After laughing a great deal I phoned Jon to discuss arrangements for my visit, and before long we’d fixed a date for early August. My actual visit began in almost as hilarious a fashion, met first by a cockerel keeping guard at the top of the driveway, and then in the immaculate garden by an extremely jolly man – a friend of the owners – who I suspected to be already somewhat tipsy at 5pm, who kept me talking, or rather kept talking, for some time before we eventually made it into the house, past the liberal sprinkling of sunloungers.
Before entering, I had time to admire the view of the treetops across the garden – indicating that the church was positioned on the side of a small valley – as well as the south porch and Norman doorway on my way in to a surprise interior: a room that looked very much like the original church might have (in contrast to the other converted churches I had so far played in), with at least twenty chairs set out. ‘A few friends want to come,’ is all Jon had said to me…
It was such a beautiful evening that I suggested playing a Bach suite indoors followed by Irish airs outdoors, in a terraced area with a small fish pond.
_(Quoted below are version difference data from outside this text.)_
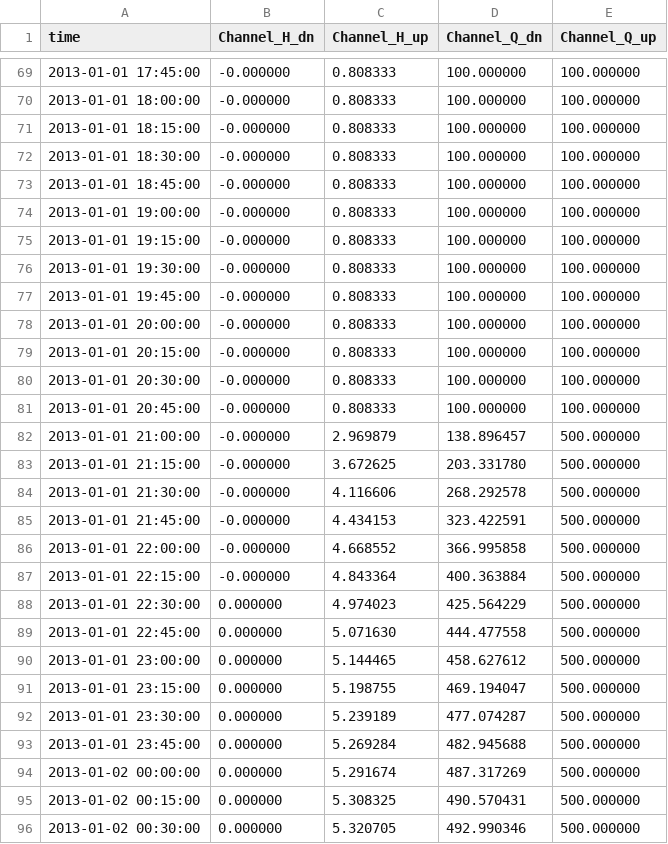
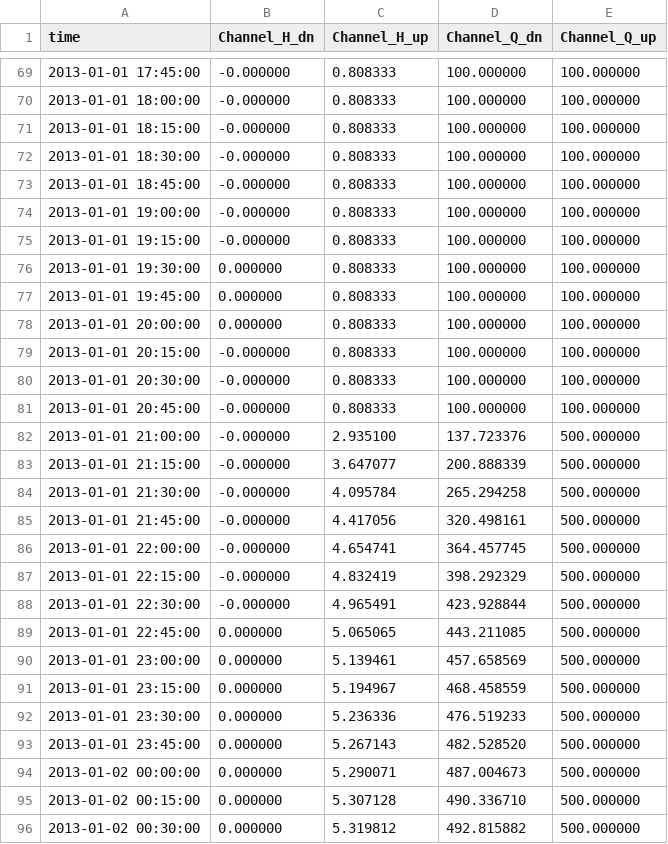
Before and after one commit to jackvreeken/rtc-tools, a CSV file: examples/channel_pulse/output/timeseries_export_saint_venant_upwind.csv, drawn as a sheet; only a part is shown, gaps mark what is left out; the diff covers the shown part only.

```diff
--- a/examples/channel_pulse/output/timeseries_export_saint_venant_upwind.csv
+++ b/examples/channel_pulse/output/timeseries_export_saint_venant_upwind.csv
@@ -75,5 +75,5 @@ time,Channel_H_dn,Channel_H_up,Channel_Q_dn,Channel_Q_up
 2013-01-01 19:15:00,-0.000000,0.808333,100.000000,100.000000
-2013-01-01 19:30:00,-0.000000,0.808333,100.000000,100.000000
-2013-01-01 19:45:00,-0.000000,0.808333,100.000000,100.000000
-2013-01-01 20:00:00,-0.000000,0.808333,100.000000,100.000000
+2013-01-01 19:30:00,0.000000,0.808333,100.000000,100.000000
+2013-01-01 19:45:00,0.000000,0.808333,100.000000,100.000000
+2013-01-01 20:00:00,0.000000,0.808333,100.000000,100.000000
 2013-01-01 20:15:00,-0.000000,0.808333,100.000000,100.000000
@@ -81,16 +81,16 @@ time,Channel_H_dn,Channel_H_up,Channel_Q_dn,Channel_Q_up
 2013-01-01 20:45:00,-0.000000,0.808333,100.000000,100.000000
-2013-01-01 21:00:00,-0.000000,2.969879,138.896457,500.000000
-2013-01-01 21:15:00,-0.000000,3.672625,203.331780,500.000000
-2013-01-01 21:30:00,-0.000000,4.116606,268.292578,500.000000
-2013-01-01 21:45:00,-0.000000,4.434153,323.422591,500.000000
-2013-01-01 22:00:00,-0.000000,4.668552,366.995858,500.000000
-2013-01-01 22:15:00,-0.000000,4.843364,400.363884,500.000000
-2013-01-01 22:30:00,0.000000,4.974023,425.564229,500.000000
-2013-01-01 22:45:00,0.000000,5.071630,444.477558,500.000000
-2013-01-01 23:00:00,0.000000,5.144465,458.627612,500.000000
-2013-01-01 23:15:00,0.000000,5.198755,469.194047,500.000000
-2013-01-01 23:30:00,0.000000,5.239189,477.074287,500.000000
-2013-01-01 23:45:00,0.000000,5.269284,482.945688,500.000000
-2013-01-02 00:00:00,0.000000,5.291674,487.317269,500.000000
-2013-01-02 00:15:00,0.000000,5.308325,490.570431,500.000000
-2013-01-02 00:30:00,0.000000,5.320705,492.990346,500.000000
+2013-01-01 21:00:00,-0.000000,2.935100,137.723376,500.000000
+2013-01-01 21:15:00,-0.000000,3.647077,200.888339,500.000000
+2013-01-01 21:30:00,-0.000000,4.095784,265.294258,500.000000
+2013-01-01 21:45:00,-0.000000,4.417056,320.498161,500.000000
+2013-01-01 22:00:00,-0.000000,4.654741,364.457745,500.000000
+2013-01-01 22:15:00,-0.000000,4.832419,398.292329,500.000000
+2013-01-01 22:30:00,-0.000000,4.965491,423.928844,500.000000
+2013-01-01 22:45:00,0.000000,5.065065,443.211085,500.000000
+2013-01-01 23:00:00,0.000000,5.139461,457.658569,500.000000
+2013-01-01 23:15:00,0.000000,5.194967,468.458559,500.000000
+2013-01-01 23:30:00,0.000000,5.236336,476.519233,500.000000
+2013-01-01 23:45:00,0.000000,5.267143,482.528520,500.000000
+2013-01-02 00:00:00,0.000000,5.290071,487.004673,500.000000
+2013-01-02 00:15:00,0.000000,5.307128,490.336710,500.000000
+2013-01-02 00:30:00,0.000000,5.319812,492.815882,500.000000
```
Also changed, not shown: 153 edited cells elsewhere in this file, examples/channel_pulse/output/timeseries_export_inertial_wave.csv, examples/channel_pulse/output/timeseries_export_inertial_wave_semi_implicit.csv, 2 other files.
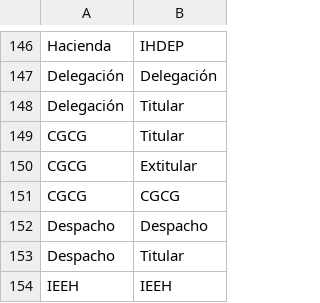
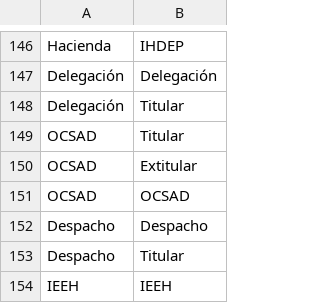
Before and after one commit to thelonious9/captura-portadas, a CSV file: Dependencia.csv, drawn as a sheet; only a part is shown, gaps mark what is left out.

Commit message:
OCSAD

```diff
--- a/Dependencia.csv
+++ b/Dependencia.csv
@@ -148,5 +148,5 @@ Delegación,Delegación
 Delegación,Titular
-CGCG,Titular
-CGCG,Extitular
-CGCG,CGCG
+OCSAD,Titular
+OCSAD,Extitular
+OCSAD,OCSAD
 Despacho,Despacho
```
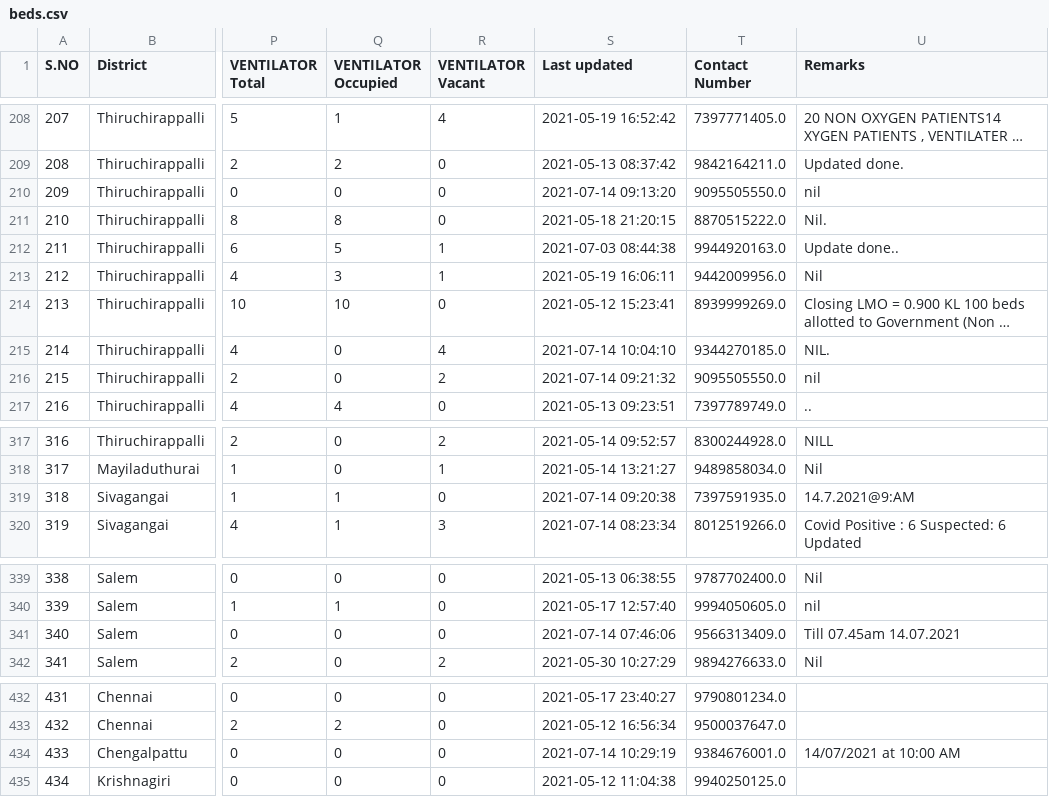
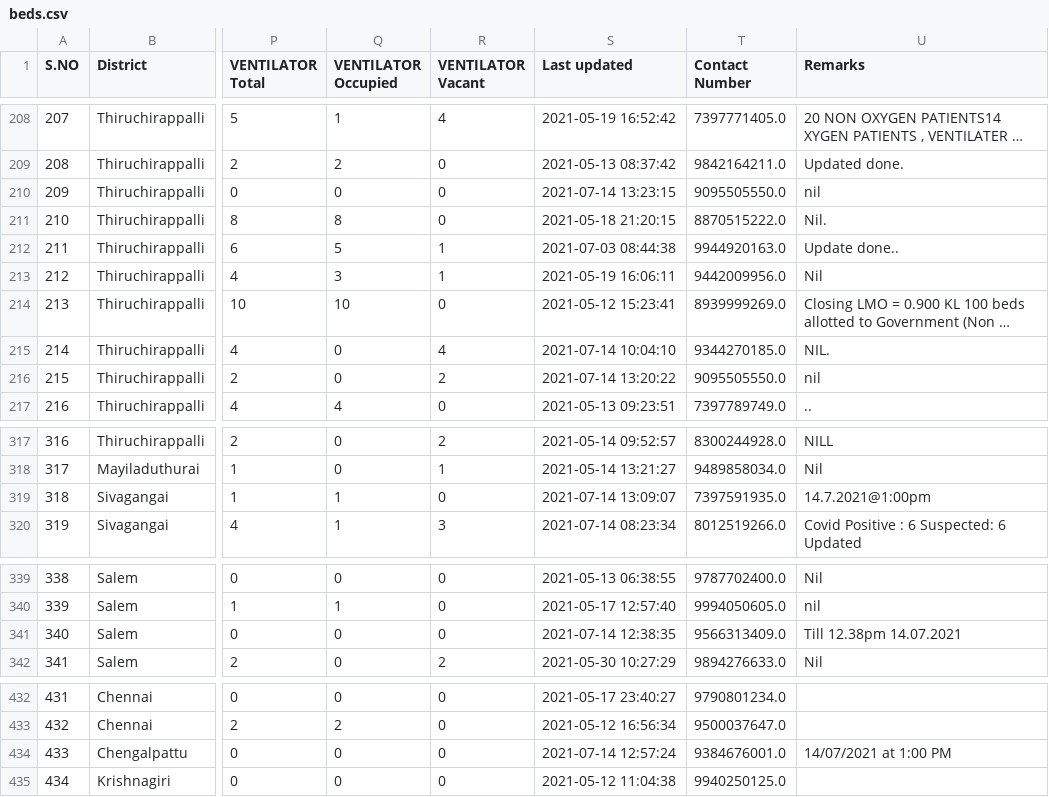
Before and after one commit to mskian/tamil-nadu-covid-beds-api, a CSV file: data/beds.csv, drawn as a sheet; only a part is shown, gaps mark what is left out; long unchanged cells end in …; the diff covers the shown part only; the diff names each change by its address in the sheet, - before the commit and + after, or states it on an @@ line.

```diff
--- a/data/beds.csv
+++ b/data/beds.csv
-S210 (Last updated): 2021-07-14 09:13:20
+S210 (Last updated): 2021-07-14 13:23:15
-S216 (Last updated): 2021-07-14 09:21:32
+S216 (Last updated): 2021-07-14 13:20:22
-S319 (Last updated): 2021-07-14 09:20:38
+S319 (Last updated): 2021-07-14 13:09:07
-U319 (Remarks): 14.7.2021@9:AM
+U319 (Remarks): 14.7.2021@1:00pm
-S341 (Last updated): 2021-07-14 07:46:06
+S341 (Last updated): 2021-07-14 12:38:35
-U341 (Remarks): Till 07.45am 14.07.2021
+U341 (Remarks): Till 12.38pm 14.07.2021
-S434 (Last updated): 2021-07-14 10:29:19
+S434 (Last updated): 2021-07-14 12:57:24
-U434 (Remarks): 14/07/2021 at 10:00 AM
+U434 (Remarks): 14/07/2021 at 1:00 PM
```
Also changed, not shown: 19 edited cells elsewhere in this file, 1 other file.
Everyone agreed with my proposal – including the cockerel, who came inside to see what was going on and then left again – and the proceedings got underway. Halfway through, I suggested a little girl called Emma at the back might like to move to the front to see better, and she did, an act of bravery I assumed must be a result of being in familiar company. I nearly added, on seeing her swinging her legs enthusiastically in time to the music, that she was welcome to dance, but I didn’t want to put her on the spot a second time.
When we moved outside, Emma herself asked me if she could dance before I had a chance to suggest it. Afterwards someone told me her dance had looked middle eastern; I could only see it out of the corner of my eye, and thought it looked like ballet. After answering a number of questions about my project and engaging in more banter about the oddness of the whole thing, we moved onto the amazing spread of food that Jon and Chris had so kindly laid out for us. When I found out Emma had come with her parents and knew no one else there, I was doubly impressed at her confidence: as a six year old I would barely have been able to open my mouth in the company of strangers.
Perhaps the most bizarre element of the whole evening was when I was taken to see the living-dining room, up the stairs to the east of where I had played. There, the panels of the old pulpit had been reused on the front of a bar, accompanied by changing coloured lights. I could barely believe what I was looking at, and laughed to myself all the way home, once again over the moon at my fortune in meeting such friendly and enthusiastic people in such a weird and wonderful context.